[Opening Extracted entries section]

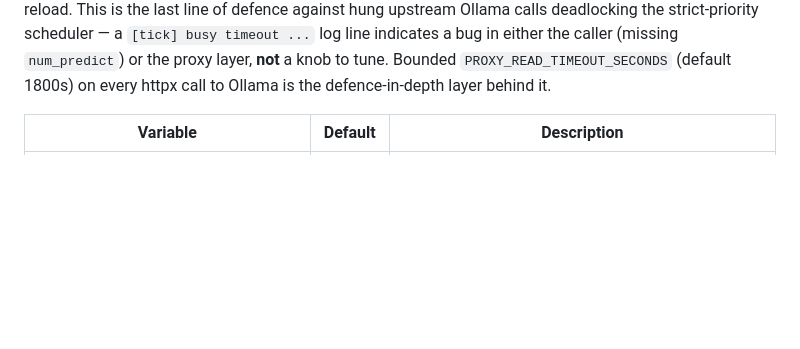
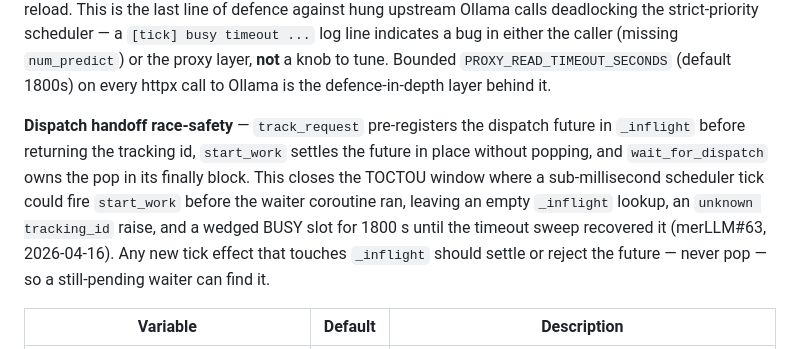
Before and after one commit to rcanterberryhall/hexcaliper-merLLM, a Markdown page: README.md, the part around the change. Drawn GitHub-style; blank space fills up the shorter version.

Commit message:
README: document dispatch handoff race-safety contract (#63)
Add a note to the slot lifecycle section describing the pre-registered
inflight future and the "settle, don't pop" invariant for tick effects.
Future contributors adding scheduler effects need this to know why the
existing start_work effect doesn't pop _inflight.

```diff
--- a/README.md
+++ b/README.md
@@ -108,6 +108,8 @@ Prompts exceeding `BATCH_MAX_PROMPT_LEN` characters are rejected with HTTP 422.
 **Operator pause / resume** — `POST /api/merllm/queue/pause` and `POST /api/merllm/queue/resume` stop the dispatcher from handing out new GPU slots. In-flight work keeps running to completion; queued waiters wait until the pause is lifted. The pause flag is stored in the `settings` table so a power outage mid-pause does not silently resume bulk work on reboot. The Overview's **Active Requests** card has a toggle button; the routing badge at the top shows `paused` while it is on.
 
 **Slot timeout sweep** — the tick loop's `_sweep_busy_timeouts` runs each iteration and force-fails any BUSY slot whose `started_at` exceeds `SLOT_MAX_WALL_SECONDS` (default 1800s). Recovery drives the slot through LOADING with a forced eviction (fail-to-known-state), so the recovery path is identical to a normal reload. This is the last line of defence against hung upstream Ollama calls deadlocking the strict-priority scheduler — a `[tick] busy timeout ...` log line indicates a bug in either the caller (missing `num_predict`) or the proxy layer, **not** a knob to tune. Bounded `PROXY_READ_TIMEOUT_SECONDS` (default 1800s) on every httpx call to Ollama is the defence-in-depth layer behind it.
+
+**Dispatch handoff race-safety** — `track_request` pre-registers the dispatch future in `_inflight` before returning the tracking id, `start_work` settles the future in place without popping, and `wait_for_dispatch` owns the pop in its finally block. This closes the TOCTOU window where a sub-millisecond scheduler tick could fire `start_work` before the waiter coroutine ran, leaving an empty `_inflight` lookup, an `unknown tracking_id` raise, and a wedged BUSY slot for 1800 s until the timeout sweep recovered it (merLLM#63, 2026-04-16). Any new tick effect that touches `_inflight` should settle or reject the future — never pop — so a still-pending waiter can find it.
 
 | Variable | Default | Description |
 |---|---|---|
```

[Closing Extracted entries section]
[Opening Extracted entries section]

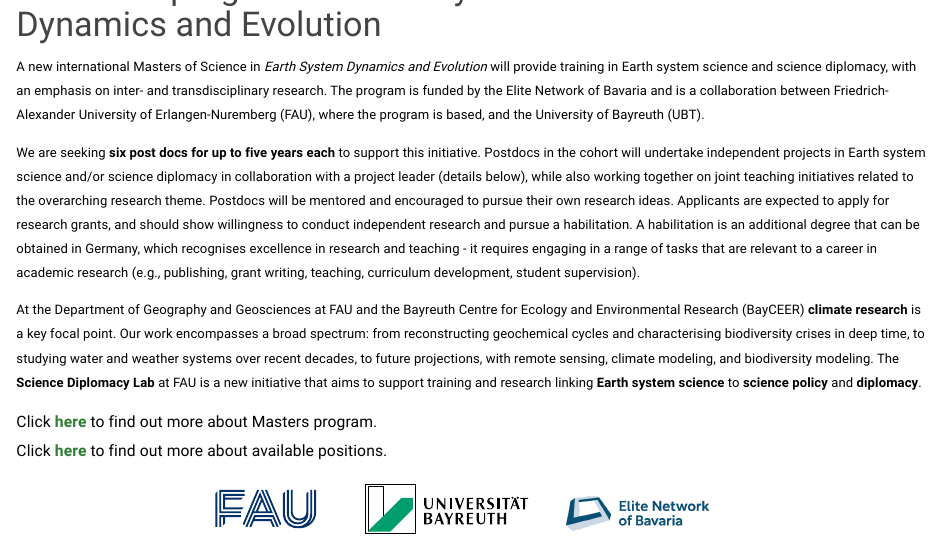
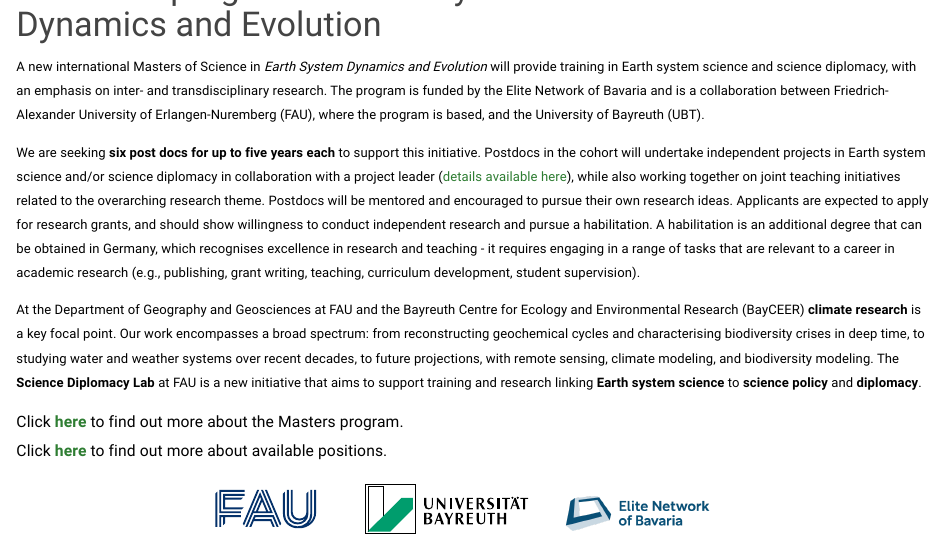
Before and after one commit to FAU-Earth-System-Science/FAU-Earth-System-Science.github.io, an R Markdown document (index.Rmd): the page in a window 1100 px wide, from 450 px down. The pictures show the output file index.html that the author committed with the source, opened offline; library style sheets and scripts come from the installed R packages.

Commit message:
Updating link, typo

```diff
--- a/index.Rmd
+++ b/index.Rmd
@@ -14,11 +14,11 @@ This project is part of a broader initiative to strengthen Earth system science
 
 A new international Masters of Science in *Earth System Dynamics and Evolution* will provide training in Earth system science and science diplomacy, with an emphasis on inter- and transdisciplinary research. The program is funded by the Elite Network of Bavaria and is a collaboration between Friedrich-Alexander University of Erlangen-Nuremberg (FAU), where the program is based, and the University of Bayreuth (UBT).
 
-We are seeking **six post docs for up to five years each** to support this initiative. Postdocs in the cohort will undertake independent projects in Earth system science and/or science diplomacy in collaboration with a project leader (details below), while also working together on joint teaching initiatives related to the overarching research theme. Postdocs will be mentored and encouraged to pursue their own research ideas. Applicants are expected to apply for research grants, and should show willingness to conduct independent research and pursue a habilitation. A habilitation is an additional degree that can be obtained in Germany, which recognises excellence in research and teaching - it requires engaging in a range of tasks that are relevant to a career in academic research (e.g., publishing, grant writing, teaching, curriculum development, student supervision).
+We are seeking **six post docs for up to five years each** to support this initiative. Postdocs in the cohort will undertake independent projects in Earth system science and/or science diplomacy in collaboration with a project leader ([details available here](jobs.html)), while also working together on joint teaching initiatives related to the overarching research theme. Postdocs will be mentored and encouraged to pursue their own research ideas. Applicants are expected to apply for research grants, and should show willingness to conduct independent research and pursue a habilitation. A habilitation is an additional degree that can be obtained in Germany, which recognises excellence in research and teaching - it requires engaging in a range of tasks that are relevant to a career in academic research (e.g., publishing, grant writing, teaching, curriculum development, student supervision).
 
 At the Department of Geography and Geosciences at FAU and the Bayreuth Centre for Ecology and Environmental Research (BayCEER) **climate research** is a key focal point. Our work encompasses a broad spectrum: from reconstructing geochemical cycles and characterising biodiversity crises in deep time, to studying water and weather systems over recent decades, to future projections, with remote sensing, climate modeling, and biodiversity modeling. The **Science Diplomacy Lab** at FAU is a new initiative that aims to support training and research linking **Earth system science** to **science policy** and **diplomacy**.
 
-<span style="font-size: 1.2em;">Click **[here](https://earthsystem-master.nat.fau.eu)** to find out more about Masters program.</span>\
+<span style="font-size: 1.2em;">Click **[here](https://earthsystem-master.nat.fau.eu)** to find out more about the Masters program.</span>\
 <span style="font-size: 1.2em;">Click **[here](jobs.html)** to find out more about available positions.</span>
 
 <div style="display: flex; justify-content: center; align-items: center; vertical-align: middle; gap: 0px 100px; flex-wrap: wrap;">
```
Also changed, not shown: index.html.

[Closing Extracted entries section]
[Opening Extracted entries section]

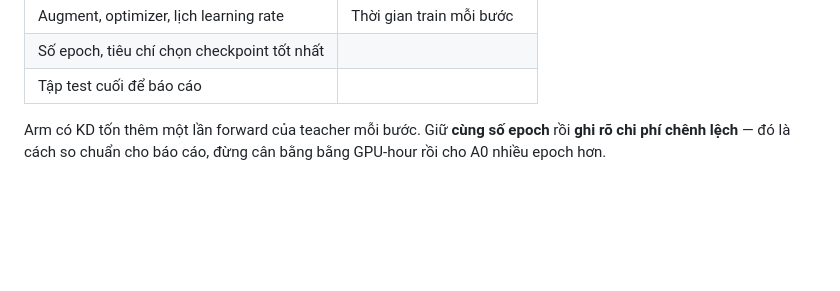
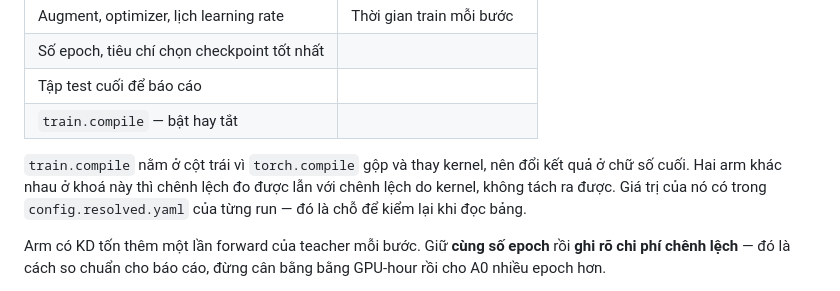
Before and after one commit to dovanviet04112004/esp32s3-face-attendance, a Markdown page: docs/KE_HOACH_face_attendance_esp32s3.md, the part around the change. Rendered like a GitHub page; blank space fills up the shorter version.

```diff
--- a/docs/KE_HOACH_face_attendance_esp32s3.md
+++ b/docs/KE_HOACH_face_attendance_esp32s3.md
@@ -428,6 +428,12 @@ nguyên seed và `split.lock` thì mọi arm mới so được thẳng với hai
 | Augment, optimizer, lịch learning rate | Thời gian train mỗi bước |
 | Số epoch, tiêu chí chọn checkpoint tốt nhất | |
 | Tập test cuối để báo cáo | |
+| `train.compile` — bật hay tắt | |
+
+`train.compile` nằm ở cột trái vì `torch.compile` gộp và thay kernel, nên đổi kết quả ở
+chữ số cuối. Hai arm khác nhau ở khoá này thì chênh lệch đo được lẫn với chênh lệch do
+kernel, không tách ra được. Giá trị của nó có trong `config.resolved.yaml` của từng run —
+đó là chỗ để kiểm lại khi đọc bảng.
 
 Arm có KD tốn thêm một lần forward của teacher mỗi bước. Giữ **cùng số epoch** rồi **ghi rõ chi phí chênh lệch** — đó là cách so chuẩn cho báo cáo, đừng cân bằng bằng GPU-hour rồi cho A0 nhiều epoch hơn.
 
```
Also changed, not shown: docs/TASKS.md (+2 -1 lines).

[Closing Extracted entries section]

• [Task goal] Find how many lines of the listing hold "Click" and give the number by itself.

• [Final answer] 3